● Assigned task:
Every single entry that follows is to be retyped exactly.

[Supplied material Boundary: Start]

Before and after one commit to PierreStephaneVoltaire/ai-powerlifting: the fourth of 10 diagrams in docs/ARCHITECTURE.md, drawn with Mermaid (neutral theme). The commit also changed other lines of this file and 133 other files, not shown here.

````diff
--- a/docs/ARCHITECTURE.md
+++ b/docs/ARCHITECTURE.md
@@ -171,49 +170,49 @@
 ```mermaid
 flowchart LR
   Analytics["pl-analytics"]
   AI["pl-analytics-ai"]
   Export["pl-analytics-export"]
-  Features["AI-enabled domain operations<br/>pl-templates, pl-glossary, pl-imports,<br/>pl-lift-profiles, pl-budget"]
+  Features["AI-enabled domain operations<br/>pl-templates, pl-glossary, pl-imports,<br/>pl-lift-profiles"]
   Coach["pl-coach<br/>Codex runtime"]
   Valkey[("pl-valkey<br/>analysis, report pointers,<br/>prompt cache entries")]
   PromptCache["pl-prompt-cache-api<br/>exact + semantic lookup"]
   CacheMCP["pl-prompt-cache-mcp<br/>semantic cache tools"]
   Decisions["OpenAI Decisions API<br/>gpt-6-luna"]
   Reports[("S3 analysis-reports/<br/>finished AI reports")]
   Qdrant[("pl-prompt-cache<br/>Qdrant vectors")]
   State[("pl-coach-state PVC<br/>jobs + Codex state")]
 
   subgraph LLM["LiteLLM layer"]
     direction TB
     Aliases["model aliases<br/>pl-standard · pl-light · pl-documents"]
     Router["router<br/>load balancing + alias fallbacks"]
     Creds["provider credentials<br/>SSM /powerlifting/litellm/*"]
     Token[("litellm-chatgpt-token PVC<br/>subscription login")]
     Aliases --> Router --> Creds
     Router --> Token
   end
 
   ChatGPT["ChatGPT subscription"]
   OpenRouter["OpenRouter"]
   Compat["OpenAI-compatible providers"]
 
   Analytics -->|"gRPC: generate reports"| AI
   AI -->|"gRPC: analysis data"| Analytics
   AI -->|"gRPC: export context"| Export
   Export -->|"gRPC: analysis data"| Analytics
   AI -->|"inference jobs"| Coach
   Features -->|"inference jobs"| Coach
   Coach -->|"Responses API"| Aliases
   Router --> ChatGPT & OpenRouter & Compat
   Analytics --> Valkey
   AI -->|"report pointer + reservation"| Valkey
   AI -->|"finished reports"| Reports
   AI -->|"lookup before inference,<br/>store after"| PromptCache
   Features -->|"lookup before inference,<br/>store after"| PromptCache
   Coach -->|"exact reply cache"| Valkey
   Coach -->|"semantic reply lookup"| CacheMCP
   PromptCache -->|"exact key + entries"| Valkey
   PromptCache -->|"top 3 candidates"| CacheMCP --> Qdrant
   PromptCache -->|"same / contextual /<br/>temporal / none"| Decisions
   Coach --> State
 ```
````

[Supplied material Boundary: End]

● Finished exercise:
Before and after one commit to PierreStephaneVoltaire/ai-powerlifting: the fourth of 10 diagrams in docs/ARCHITECTURE.md, drawn with Mermaid (neutral theme). The commit also changed other lines of this file and 133 other files, not shown here.

````diff
--- a/docs/ARCHITECTURE.md
+++ b/docs/ARCHITECTURE.md
@@ -171,49 +170,49 @@
 ```mermaid
 flowchart LR
   Analytics["pl-analytics"]
   AI["pl-analytics-ai"]
   Export["pl-analytics-export"]
-  Features["AI-enabled domain operations<br/>pl-templates, pl-glossary, pl-imports,<br/>pl-lift-profiles, pl-budget"]
+  Features["AI-enabled domain operations<br/>pl-templates, pl-glossary, pl-imports,<br/>pl-lift-profiles"]
   Coach["pl-coach<br/>Codex runtime"]
   Valkey[("pl-valkey<br/>analysis, report pointers,<br/>prompt cache entries")]
   PromptCache["pl-prompt-cache-api<br/>exact + semantic lookup"]
   CacheMCP["pl-prompt-cache-mcp<br/>semantic cache tools"]
   Decisions["OpenAI Decisions API<br/>gpt-6-luna"]
   Reports[("S3 analysis-reports/<br/>finished AI reports")]
   Qdrant[("pl-prompt-cache<br/>Qdrant vectors")]
   State[("pl-coach-state PVC<br/>jobs + Codex state")]
 
   subgraph LLM["LiteLLM layer"]
     direction TB
     Aliases["model aliases<br/>pl-standard · pl-light · pl-documents"]
     Router["router<br/>load balancing + alias fallbacks"]
     Creds["provider credentials<br/>SSM /powerlifting/litellm/*"]
     Token[("litellm-chatgpt-token PVC<br/>subscription login")]
     Aliases --> Router --> Creds
     Router --> Token
   end
 
   ChatGPT["ChatGPT subscription"]
   OpenRouter["OpenRouter"]
   Compat["OpenAI-compatible providers"]
 
   Analytics -->|"gRPC: generate reports"| AI
   AI -->|"gRPC: analysis data"| Analytics
   AI -->|"gRPC: export context"| Export
   Export -->|"gRPC: analysis data"| Analytics
   AI -->|"inference jobs"| Coach
   Features -->|"inference jobs"| Coach
   Coach -->|"Responses API"| Aliases
   Router --> ChatGPT & OpenRouter & Compat
   Analytics --> Valkey
   AI -->|"report pointer + reservation"| Valkey
   AI -->|"finished reports"| Reports
   AI -->|"lookup before inference,<br/>store after"| PromptCache
   Features -->|"lookup before inference,<br/>store after"| PromptCache
   Coach -->|"exact reply cache"| Valkey
   Coach -->|"semantic reply lookup"| CacheMCP
   PromptCache -->|"exact key + entries"| Valkey
   PromptCache -->|"top 3 candidates"| CacheMCP --> Qdrant
   PromptCache -->|"same / contextual /<br/>temporal / none"| Decisions
   Coach --> State
 ```
````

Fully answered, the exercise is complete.